> Assignment
In the entries that follow, how many lines hold "results"? Nothing but the number is expected.

> Data provided
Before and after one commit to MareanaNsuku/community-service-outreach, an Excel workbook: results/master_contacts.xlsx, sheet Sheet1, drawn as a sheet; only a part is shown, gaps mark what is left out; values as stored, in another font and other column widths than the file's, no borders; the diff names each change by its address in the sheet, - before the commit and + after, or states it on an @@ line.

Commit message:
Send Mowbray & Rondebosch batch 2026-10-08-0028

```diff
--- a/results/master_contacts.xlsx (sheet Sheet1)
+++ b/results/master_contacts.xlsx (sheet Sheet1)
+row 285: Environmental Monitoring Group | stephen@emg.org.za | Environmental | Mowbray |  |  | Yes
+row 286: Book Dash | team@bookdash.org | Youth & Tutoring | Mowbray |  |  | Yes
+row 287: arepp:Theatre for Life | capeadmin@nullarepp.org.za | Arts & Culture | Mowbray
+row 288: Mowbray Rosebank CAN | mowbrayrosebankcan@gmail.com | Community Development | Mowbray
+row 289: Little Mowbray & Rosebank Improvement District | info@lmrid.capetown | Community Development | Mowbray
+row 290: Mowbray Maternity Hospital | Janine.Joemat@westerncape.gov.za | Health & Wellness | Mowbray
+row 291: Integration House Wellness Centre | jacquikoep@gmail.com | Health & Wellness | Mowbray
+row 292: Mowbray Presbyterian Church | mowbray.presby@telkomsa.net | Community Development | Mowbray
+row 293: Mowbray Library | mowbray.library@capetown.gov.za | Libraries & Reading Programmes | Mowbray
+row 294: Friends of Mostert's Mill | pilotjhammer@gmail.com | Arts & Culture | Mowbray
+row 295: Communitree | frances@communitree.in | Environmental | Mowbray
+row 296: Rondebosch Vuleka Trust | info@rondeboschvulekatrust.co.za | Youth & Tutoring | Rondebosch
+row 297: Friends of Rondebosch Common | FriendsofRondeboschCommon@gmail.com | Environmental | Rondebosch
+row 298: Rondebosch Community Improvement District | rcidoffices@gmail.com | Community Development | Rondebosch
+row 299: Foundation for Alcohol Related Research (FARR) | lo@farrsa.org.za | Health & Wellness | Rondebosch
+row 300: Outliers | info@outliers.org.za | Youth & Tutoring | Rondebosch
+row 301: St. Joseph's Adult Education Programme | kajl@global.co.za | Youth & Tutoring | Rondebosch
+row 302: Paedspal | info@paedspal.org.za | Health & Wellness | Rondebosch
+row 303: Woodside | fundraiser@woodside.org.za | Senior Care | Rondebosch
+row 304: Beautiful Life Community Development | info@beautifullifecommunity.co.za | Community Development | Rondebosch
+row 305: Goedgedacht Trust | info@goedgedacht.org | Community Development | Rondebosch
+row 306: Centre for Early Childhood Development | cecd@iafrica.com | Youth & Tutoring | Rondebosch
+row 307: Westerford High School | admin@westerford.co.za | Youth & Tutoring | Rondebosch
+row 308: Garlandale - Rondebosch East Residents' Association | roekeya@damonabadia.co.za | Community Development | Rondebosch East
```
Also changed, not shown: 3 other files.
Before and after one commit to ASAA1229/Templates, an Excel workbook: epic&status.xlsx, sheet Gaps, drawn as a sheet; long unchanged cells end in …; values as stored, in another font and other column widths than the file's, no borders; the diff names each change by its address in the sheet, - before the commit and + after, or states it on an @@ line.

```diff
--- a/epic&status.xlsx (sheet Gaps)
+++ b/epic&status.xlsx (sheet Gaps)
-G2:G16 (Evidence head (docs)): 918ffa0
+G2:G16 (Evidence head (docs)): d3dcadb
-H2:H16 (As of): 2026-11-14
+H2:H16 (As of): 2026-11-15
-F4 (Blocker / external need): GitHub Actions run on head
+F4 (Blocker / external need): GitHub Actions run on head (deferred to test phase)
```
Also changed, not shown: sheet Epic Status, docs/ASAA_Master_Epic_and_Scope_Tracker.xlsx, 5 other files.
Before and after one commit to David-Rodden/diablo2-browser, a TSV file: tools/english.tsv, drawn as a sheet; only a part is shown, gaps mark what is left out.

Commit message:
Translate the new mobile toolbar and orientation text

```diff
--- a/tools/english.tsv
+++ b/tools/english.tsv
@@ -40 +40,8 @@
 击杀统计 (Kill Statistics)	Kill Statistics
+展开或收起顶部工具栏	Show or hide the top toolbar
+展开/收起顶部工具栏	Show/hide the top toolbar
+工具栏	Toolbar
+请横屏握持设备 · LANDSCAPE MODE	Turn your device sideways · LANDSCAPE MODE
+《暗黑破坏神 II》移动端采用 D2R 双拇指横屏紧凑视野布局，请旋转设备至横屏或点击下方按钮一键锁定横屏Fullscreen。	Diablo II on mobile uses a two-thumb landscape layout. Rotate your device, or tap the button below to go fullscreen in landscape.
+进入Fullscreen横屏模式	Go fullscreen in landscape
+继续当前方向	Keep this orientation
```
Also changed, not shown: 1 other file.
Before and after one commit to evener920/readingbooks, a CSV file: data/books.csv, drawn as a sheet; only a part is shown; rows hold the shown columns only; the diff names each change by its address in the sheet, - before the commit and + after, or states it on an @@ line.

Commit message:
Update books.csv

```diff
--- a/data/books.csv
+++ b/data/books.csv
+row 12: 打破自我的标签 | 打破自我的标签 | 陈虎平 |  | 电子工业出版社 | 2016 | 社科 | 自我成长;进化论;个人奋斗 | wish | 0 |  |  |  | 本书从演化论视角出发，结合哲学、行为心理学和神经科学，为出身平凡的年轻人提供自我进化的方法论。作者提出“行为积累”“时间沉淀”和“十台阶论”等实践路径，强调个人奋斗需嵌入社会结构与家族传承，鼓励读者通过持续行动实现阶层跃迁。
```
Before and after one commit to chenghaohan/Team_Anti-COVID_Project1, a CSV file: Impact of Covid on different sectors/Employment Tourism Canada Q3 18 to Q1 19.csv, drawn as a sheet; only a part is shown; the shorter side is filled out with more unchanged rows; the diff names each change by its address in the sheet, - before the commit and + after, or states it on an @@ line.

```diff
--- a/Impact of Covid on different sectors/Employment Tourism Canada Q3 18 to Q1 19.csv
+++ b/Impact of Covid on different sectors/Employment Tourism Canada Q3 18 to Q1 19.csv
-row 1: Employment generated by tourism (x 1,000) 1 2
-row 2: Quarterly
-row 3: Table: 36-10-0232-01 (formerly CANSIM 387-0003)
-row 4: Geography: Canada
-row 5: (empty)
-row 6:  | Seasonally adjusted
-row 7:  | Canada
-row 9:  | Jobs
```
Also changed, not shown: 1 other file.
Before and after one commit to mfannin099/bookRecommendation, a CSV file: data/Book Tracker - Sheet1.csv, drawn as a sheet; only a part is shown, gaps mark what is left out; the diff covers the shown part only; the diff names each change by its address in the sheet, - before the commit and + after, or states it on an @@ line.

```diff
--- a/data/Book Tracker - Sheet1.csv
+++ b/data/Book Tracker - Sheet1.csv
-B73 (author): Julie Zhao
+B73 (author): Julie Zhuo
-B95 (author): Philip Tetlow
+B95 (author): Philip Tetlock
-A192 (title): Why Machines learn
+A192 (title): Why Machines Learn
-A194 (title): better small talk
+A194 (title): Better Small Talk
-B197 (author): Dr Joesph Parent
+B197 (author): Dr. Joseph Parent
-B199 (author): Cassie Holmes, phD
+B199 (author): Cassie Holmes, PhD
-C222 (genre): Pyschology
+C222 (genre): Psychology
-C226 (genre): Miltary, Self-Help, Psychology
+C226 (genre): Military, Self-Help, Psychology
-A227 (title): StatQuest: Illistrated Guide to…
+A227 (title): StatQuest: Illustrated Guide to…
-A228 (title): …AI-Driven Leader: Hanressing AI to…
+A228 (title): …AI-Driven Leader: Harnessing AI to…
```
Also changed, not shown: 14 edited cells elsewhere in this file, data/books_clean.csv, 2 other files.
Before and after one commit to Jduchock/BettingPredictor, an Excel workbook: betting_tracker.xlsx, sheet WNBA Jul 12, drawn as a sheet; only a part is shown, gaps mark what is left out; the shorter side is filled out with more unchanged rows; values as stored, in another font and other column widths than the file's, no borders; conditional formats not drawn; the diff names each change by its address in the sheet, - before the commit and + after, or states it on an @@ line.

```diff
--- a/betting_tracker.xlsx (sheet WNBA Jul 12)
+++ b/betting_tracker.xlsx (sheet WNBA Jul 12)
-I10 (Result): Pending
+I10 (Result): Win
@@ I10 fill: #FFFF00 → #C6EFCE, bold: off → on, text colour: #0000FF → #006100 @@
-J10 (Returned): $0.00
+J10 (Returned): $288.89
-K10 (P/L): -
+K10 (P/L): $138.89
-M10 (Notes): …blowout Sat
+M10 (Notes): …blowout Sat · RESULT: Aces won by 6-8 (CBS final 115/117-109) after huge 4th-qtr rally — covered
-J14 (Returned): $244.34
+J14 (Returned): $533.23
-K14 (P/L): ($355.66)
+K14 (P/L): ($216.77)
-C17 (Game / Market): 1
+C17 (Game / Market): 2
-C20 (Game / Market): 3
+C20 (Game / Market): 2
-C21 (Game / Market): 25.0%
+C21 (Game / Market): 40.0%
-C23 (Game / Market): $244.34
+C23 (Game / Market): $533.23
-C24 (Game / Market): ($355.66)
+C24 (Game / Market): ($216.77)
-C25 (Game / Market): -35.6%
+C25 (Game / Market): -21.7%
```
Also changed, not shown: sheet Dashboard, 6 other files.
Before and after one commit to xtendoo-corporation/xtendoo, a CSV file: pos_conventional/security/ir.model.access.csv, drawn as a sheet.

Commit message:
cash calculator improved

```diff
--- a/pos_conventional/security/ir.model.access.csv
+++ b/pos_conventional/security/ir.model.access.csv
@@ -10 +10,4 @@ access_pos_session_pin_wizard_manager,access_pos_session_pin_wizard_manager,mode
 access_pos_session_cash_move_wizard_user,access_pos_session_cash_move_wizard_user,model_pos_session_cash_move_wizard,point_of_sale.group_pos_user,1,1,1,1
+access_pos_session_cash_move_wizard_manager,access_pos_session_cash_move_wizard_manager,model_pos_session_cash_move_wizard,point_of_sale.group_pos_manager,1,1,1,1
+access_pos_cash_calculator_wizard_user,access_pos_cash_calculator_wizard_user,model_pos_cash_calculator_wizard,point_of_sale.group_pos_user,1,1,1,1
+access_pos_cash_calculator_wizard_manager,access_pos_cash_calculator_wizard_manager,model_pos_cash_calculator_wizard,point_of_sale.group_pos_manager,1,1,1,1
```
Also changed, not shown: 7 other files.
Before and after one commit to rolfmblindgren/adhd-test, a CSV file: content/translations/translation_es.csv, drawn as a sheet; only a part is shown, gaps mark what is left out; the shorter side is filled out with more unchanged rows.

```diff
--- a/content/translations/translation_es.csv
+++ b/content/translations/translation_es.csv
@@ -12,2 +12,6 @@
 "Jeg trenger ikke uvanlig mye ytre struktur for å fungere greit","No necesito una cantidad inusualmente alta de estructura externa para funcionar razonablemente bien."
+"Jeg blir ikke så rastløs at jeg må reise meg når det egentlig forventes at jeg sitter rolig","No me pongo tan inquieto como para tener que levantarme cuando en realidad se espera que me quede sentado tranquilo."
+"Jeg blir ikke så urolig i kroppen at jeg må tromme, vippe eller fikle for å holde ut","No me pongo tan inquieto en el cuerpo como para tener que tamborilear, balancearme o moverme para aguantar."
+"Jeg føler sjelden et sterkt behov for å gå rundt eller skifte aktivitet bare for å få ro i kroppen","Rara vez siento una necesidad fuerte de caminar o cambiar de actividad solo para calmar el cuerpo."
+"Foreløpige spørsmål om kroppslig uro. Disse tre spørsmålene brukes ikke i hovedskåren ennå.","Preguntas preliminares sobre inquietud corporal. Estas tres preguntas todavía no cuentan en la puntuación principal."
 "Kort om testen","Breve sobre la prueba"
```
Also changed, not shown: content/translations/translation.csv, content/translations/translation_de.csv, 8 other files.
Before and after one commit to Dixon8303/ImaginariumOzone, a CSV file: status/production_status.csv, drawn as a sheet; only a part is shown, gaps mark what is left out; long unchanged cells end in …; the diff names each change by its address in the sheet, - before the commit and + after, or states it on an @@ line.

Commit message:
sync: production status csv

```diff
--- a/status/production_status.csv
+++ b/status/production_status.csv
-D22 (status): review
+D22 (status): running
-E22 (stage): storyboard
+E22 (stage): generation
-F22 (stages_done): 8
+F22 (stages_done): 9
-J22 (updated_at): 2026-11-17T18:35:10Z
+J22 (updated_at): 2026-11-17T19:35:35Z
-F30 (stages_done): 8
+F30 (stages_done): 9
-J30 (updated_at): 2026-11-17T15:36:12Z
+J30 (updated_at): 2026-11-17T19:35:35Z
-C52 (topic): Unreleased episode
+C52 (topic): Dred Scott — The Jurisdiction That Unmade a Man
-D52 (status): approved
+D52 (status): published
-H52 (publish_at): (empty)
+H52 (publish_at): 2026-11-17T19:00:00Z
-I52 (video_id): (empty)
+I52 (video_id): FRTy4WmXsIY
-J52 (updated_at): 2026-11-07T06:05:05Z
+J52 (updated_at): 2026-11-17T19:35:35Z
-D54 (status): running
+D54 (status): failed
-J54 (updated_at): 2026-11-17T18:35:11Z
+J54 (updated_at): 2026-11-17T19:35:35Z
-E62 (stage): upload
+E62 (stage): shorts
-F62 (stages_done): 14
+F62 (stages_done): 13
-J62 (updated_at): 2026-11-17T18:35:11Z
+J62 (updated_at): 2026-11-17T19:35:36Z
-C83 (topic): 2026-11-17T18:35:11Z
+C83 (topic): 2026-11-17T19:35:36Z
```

> Answer to the exercise
3